The collapse of artificial price supports for large scale commercial dairies may increase the number of raw milk producers. Apparently the government is too broke to support pasteurized milk producers and prices are likely to double in January.
Did you know milk, cheese, and other dairy products could double in January if the farm bill isn't passed before the new year?
At first I thought this was a veiled threat from the farm lobby to get their subsidies, but it looks like it goes deeper than that. In fact, farmers don't want the price to go up because they fear they'll be swimming in unsold milk.
"Few will buy milk the USDA will be forced to sell at prices consumers can’t afford, so Congress has no alternative but to stop the change," UW-Madison agriculture economist Bruce Jones told the Wisconsin State Journal. "We’ll be swimming in milk, with nobody to consume it."
He added that the dairy industry would experience a short-term windfall but the lack of demand would cause milk prices to eventually plummet which would be a catastrophe for dairy farmers.
But what is responsible for the price of milk, and why would it double without a farm bill?
The price of milk is not set by the free market as Jones suggests. It's set by USDA regulators that claim to use market indicators and a "variety of pricing regulations":
Over the past 125 years, a complex system of both public and private pricing institutions has evolved to deal with milk production, assembly, and distribution.

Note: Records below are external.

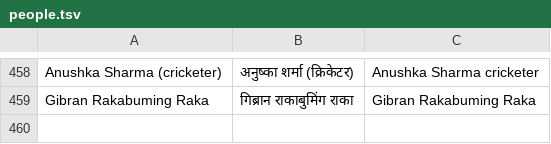
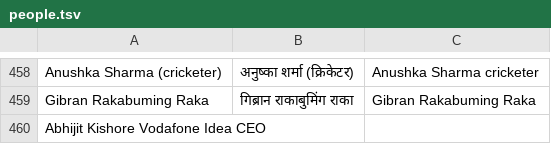
Before and after one commit to puneetspanesar/gandhinews, a TSV file: newsroom/library/people.tsv, drawn as a sheet; only a part is shown, gaps mark what is left out; the diff names each change by its address in the sheet, - before the commit and + after, or states it on an @@ line.

```diff
--- a/newsroom/library/people.tsv
+++ b/newsroom/library/people.tsv
+row 460: Abhijit Kishore Vodafone Idea CEO
```
Also changed, not shown: 40 other files.
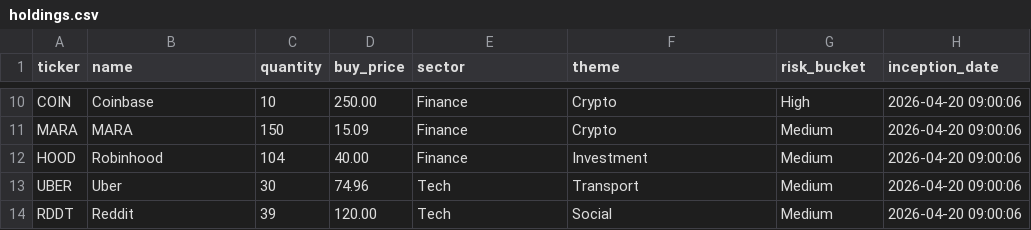
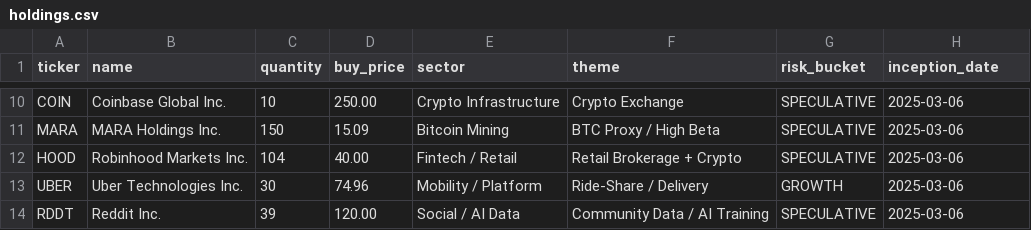
Before and after one commit to Jordan1977/life-on-the-hedge-fund-dashboard, a CSV file: holdings.csv, drawn as a sheet; only a part is shown, gaps mark what is left out; the diff covers the shown part only; the diff names each change by its address in the sheet, - before the commit and + after, or states it on an @@ line.

Commit message:
Update holdings.csv

```diff
--- a/holdings.csv
+++ b/holdings.csv
-B10 (name): Coinbase
+B10 (name): Coinbase Global Inc.
-E10 (sector): Finance
+E10 (sector): Crypto Infrastructure
-F10 (theme): Crypto
+F10 (theme): Crypto Exchange
-G10 (risk_bucket): High
+G10 (risk_bucket): SPECULATIVE
-H10:H14 (inception_date): 2026-04-20 09:00:06
+H10:H14 (inception_date): 2025-03-06
-B11 (name): MARA
+B11 (name): MARA Holdings Inc.
-E11 (sector): Finance
+E11 (sector): Bitcoin Mining
-F11 (theme): Crypto
+F11 (theme): BTC Proxy / High Beta
-G11:G12 (risk_bucket): Medium
+G11:G12 (risk_bucket): SPECULATIVE
-B12 (name): Robinhood
+B12 (name): Robinhood Markets Inc.
-E12 (sector): Finance
+E12 (sector): Fintech / Retail
-F12 (theme): Investment
+F12 (theme): Retail Brokerage + Crypto
-B13 (name): Uber
+B13 (name): Uber Technologies Inc.
-E13 (sector): Tech
+E13 (sector): Mobility / Platform
-F13 (theme): Transport
+F13 (theme): Ride-Share / Delivery
-G13 (risk_bucket): Medium
+G13 (risk_bucket): GROWTH
-B14 (name): Reddit
+B14 (name): Reddit Inc.
-E14 (sector): Tech
+E14 (sector): Social / AI Data
-F14 (theme): Social
+F14 (theme): Community Data / AI Training
-G14 (risk_bucket): Medium
+G14 (risk_bucket): SPECULATIVE
```
Also changed, not shown: 40 edited cells elsewhere in this file.
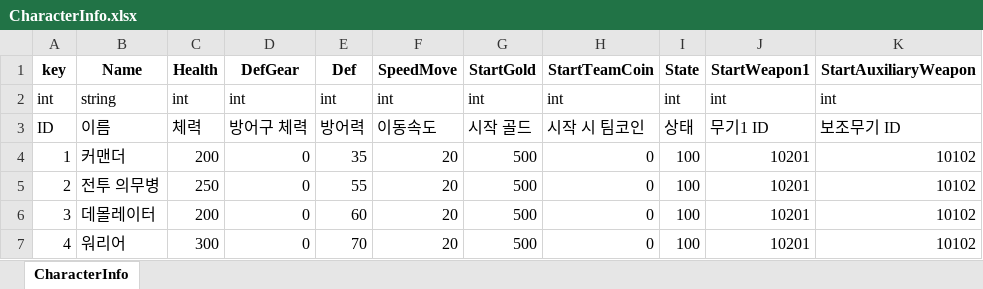
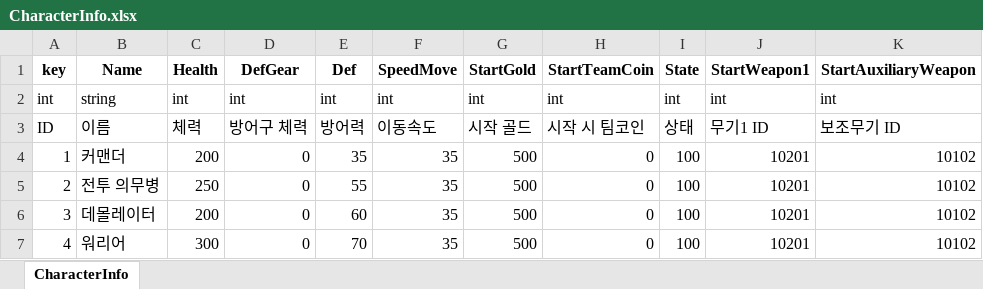
Before and after one commit to Anbak98/INFEST, an Excel workbook: INFEST_Project/Util/ExcelToJsonWizard.v1.0.6/excel_files/CharacterInfo.xlsx, sheet CharacterInfo, drawn as a sheet; only a part is shown; values as stored, in another font and other column widths than the file's, no borders; the diff names each change by its address in the sheet, - before the commit and + after, or states it on an @@ line.

```diff
--- a/INFEST_Project/Util/ExcelToJsonWizard.v1.0.6/excel_files/CharacterInfo.xlsx (sheet CharacterInfo)
+++ b/INFEST_Project/Util/ExcelToJsonWizard.v1.0.6/excel_files/CharacterInfo.xlsx (sheet CharacterInfo)
-F4:F7 (SpeedMove): 20
+F4:F7 (SpeedMove): 35
```
Also changed, not shown: 4 other files.
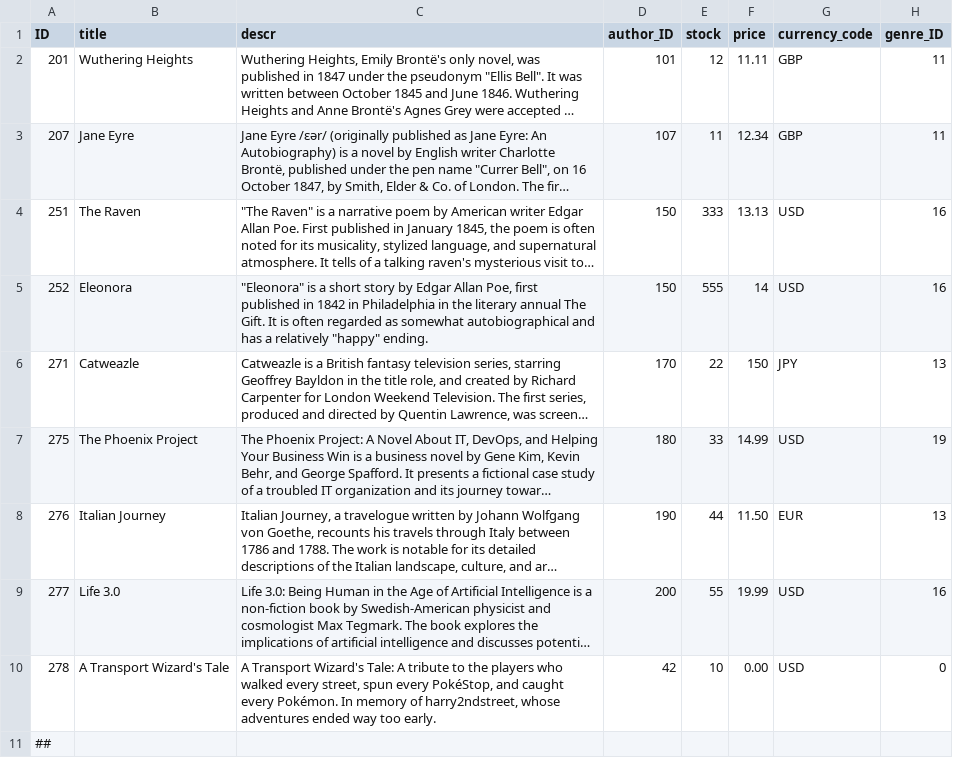
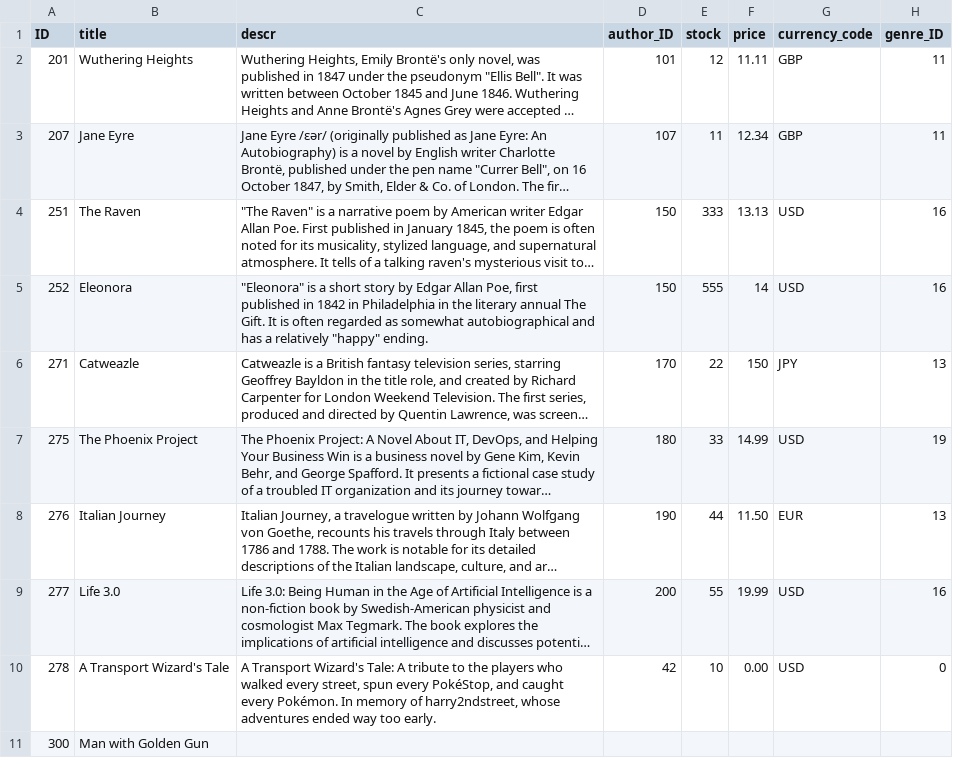
Before and after one commit to arvapallir/Bookshop-Sample-Repository, a CSV file: db/data/sap.capire.bookshop-Books.csv, drawn as a sheet; long unchanged cells end in ….

Commit message:
New Book Entries

```diff
--- a/db/data/sap.capire.bookshop-Books.csv
+++ b/db/data/sap.capire.bookshop-Books.csv
@@ -10,2 +10,2 @@ ID;title;descr;author_ID;stock;price;currency_code;genre_ID
 278;A Transport Wizard's Tale;"A Transport Wizard's Tale: A tribute to the players who walked every street, spun every PokéStop, and caught every Pokémon. In memory of harry2ndstreet, whose adventures ended way too early.";42;10;0.00;USD;0
-##
+300; Man with Golden Gun
```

The pricing of milk in the United States is part market-determined, and part publicly administered through a wide variety of pricing regulations. (Source: USDA)
This complex system is said to be used to create a balance between supply and demand to take the following into account:
The need for producer prices to be high enough to maintain production, but not so high as to encourage surplus production;
The willingness and ability of consumers to pay for milk and dairy products, and;
The interest of producers, handlers, and the public in the orderly flow of milk and dairy products from the producers to the consumers. (Source: PDF)
Apparently this formula is constantly evolving primarily due to economic circumstances, international trade negotiations, and the restructuring of dairy conglomerates which alter pricing relationships, according to the USDA.
And without a modern farm bill to factor in today's market costs, the pricing reverts back to a antiquated pricing system from 1949. According to the Wisconsin State Journal:
National agriculture policy forces the implementation of a 1949 system for pricing milk if the country does not have an active farm bill. That antiquated policy uses a complex formula — based on costs of producing milk by hand and including inflation and other adjustments — that will force the U.S. Department of Agriculture to buy milk at nearly double the recent market price.
There doesn't seem to be much hope that the farm bill or even a stopgap measure will be passed before next year. "There was nothing on the schedule for (this) week to deal with any of this," said Wisconsin Congressman Ron Kind.
"This is crazy. The thought to going back to mid-20th century policies when we’re in the 21st century now is inexcusable," Kind added. "The dairy cliff is going to be amazing if no action is taken."
It seems the "fiscal cliff" crisis has cleared everything else from Congress' agenda and America will go over the "dairy cliff".
How far away have we gone from the free market when an act of Congress is needed to prevent the doubling of a core food in the United States? This is precisely the problem with the government "determining" the price of anything.
As soon as regulators touch anything in the market, its genuine value is tainted forever; and it usually requires more meddling to try to set it straight, but inevitably always makes it worse.
Meanwhile, consumers and farmers alike will suffer.